── Exercise materials ──

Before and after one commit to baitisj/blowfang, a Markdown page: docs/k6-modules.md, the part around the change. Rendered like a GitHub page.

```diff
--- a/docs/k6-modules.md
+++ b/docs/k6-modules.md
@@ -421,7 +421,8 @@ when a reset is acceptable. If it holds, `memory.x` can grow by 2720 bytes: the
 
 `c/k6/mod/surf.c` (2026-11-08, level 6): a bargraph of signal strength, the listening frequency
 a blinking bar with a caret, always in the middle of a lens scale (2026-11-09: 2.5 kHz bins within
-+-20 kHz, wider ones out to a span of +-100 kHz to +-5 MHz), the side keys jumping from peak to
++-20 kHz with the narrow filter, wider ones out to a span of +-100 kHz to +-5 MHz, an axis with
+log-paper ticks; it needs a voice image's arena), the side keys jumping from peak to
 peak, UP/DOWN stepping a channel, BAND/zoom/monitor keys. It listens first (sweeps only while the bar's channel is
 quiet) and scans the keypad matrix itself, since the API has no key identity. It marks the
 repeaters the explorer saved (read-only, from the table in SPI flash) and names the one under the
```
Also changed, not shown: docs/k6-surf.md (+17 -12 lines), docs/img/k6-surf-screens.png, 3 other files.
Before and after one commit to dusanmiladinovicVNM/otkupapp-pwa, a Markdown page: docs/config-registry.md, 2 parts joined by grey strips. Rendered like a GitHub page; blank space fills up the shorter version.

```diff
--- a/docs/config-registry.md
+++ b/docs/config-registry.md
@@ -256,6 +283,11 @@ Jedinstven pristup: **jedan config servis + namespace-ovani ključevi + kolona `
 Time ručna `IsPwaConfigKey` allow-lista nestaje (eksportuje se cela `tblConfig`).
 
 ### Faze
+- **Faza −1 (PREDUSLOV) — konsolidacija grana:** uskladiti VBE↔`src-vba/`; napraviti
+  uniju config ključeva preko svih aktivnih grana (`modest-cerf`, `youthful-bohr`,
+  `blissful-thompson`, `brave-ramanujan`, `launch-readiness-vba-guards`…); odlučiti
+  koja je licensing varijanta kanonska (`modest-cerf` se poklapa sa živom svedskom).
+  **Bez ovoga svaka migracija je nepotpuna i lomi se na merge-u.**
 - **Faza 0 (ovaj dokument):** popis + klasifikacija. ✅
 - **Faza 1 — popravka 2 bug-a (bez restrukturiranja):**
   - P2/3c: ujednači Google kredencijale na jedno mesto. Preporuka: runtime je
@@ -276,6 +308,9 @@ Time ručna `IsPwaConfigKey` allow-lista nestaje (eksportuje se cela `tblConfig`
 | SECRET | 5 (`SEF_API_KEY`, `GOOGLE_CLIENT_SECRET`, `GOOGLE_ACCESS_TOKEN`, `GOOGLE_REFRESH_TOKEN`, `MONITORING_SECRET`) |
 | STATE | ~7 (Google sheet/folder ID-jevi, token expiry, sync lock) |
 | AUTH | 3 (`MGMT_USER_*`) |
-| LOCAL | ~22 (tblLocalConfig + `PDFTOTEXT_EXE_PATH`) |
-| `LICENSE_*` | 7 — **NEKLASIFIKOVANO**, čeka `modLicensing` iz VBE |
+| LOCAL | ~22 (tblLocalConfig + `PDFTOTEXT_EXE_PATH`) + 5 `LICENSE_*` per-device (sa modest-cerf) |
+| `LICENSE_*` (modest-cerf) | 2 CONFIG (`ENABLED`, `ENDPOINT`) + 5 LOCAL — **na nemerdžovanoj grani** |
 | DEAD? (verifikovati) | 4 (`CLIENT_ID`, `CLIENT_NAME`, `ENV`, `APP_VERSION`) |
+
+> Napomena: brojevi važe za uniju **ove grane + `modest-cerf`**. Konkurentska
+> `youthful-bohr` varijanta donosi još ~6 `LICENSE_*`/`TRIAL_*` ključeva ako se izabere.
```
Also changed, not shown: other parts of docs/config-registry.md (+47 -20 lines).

───

Aim of the exercise: Retype the whole listing above. Please keep it exact.

Exercise output:
Before and after one commit to baitisj/blowfang, a Markdown page: docs/k6-modules.md, the part around the change. Rendered like a GitHub page.

```diff
--- a/docs/k6-modules.md
+++ b/docs/k6-modules.md
@@ -421,7 +421,8 @@ when a reset is acceptable. If it holds, `memory.x` can grow by 2720 bytes: the
 
 `c/k6/mod/surf.c` (2026-11-08, level 6): a bargraph of signal strength, the listening frequency
 a blinking bar with a caret, always in the middle of a lens scale (2026-11-09: 2.5 kHz bins within
-+-20 kHz, wider ones out to a span of +-100 kHz to +-5 MHz), the side keys jumping from peak to
++-20 kHz with the narrow filter, wider ones out to a span of +-100 kHz to +-5 MHz, an axis with
+log-paper ticks; it needs a voice image's arena), the side keys jumping from peak to
 peak, UP/DOWN stepping a channel, BAND/zoom/monitor keys. It listens first (sweeps only while the bar's channel is
 quiet) and scans the keypad matrix itself, since the API has no key identity. It marks the
 repeaters the explorer saved (read-only, from the table in SPI flash) and names the one under the
```
Also changed, not shown: docs/k6-surf.md (+17 -12 lines), docs/img/k6-surf-screens.png, 3 other files.
Before and after one commit to dusanmiladinovicVNM/otkupapp-pwa, a Markdown page: docs/config-registry.md, 2 parts joined by grey strips. Rendered like a GitHub page; blank space fills up the shorter version.

```diff
--- a/docs/config-registry.md
+++ b/docs/config-registry.md
@@ -256,6 +283,11 @@ Jedinstven pristup: **jedan config servis + namespace-ovani ključevi + kolona `
 Time ručna `IsPwaConfigKey` allow-lista nestaje (eksportuje se cela `tblConfig`).
 
 ### Faze
+- **Faza −1 (PREDUSLOV) — konsolidacija grana:** uskladiti VBE↔`src-vba/`; napraviti
+  uniju config ključeva preko svih aktivnih grana (`modest-cerf`, `youthful-bohr`,
+  `blissful-thompson`, `brave-ramanujan`, `launch-readiness-vba-guards`…); odlučiti
+  koja je licensing varijanta kanonska (`modest-cerf` se poklapa sa živom svedskom).
+  **Bez ovoga svaka migracija je nepotpuna i lomi se na merge-u.**
 - **Faza 0 (ovaj dokument):** popis + klasifikacija. ✅
 - **Faza 1 — popravka 2 bug-a (bez restrukturiranja):**
   - P2/3c: ujednači Google kredencijale na jedno mesto. Preporuka: runtime je
@@ -276,6 +308,9 @@ Time ručna `IsPwaConfigKey` allow-lista nestaje (eksportuje se cela `tblConfig`
 | SECRET | 5 (`SEF_API_KEY`, `GOOGLE_CLIENT_SECRET`, `GOOGLE_ACCESS_TOKEN`, `GOOGLE_REFRESH_TOKEN`, `MONITORING_SECRET`) |
 | STATE | ~7 (Google sheet/folder ID-jevi, token expiry, sync lock) |
 | AUTH | 3 (`MGMT_USER_*`) |
-| LOCAL | ~22 (tblLocalConfig + `PDFTOTEXT_EXE_PATH`) |
-| `LICENSE_*` | 7 — **NEKLASIFIKOVANO**, čeka `modLicensing` iz VBE |
+| LOCAL | ~22 (tblLocalConfig + `PDFTOTEXT_EXE_PATH`) + 5 `LICENSE_*` per-device (sa modest-cerf) |
+| `LICENSE_*` (modest-cerf) | 2 CONFIG (`ENABLED`, `ENDPOINT`) + 5 LOCAL — **na nemerdžovanoj grani** |
 | DEAD? (verifikovati) | 4 (`CLIENT_ID`, `CLIENT_NAME`, `ENV`, `APP_VERSION`) |
+
+> Napomena: brojevi važe za uniju **ove grane + `modest-cerf`**. Konkurentska
+> `youthful-bohr` varijanta donosi još ~6 `LICENSE_*`/`TRIAL_*` ključeva ako se izabere.
```
Also changed, not shown: other parts of docs/config-registry.md (+47 -20 lines).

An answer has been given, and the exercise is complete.